In the records below, find each line containing the word "includegraphics" and copy it.
#### RECORDS FOR THIS TASK
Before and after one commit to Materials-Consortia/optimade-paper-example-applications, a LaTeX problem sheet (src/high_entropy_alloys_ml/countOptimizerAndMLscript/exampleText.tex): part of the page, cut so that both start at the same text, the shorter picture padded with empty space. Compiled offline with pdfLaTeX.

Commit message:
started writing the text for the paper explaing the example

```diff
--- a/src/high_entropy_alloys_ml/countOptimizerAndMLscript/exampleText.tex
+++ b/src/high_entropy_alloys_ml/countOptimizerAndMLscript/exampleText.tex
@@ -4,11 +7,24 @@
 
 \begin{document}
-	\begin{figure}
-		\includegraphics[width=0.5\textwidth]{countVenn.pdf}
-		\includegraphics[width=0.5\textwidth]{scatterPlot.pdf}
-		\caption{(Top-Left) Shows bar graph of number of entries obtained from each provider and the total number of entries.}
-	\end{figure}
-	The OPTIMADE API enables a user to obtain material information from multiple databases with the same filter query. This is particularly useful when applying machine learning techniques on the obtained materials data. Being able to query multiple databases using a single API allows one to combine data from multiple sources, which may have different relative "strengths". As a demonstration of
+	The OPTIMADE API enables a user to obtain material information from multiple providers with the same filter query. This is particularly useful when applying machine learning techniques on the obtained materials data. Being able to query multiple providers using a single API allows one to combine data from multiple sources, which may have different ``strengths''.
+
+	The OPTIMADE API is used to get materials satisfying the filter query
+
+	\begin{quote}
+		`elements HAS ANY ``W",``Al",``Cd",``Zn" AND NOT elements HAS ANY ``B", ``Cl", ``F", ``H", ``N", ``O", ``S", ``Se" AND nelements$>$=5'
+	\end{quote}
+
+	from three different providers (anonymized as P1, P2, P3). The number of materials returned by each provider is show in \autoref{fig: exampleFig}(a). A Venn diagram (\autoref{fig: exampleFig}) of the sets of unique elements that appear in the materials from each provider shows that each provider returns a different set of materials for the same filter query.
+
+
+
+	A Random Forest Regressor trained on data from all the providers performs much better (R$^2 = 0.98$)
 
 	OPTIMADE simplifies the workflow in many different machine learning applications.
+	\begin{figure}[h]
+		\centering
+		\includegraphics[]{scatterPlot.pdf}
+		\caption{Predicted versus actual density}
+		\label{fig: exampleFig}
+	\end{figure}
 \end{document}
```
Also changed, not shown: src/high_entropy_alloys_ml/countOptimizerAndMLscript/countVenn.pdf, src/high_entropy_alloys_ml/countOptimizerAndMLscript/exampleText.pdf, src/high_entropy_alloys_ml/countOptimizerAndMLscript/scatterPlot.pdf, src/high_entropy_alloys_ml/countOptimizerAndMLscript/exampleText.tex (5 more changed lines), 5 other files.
########
→ **TASK SOLUTION**:
-		\includegraphics[width=0.5\textwidth]{countVenn.pdf}
-		\includegraphics[width=0.5\textwidth]{scatterPlot.pdf}
+		\includegraphics[]{scatterPlot.pdf}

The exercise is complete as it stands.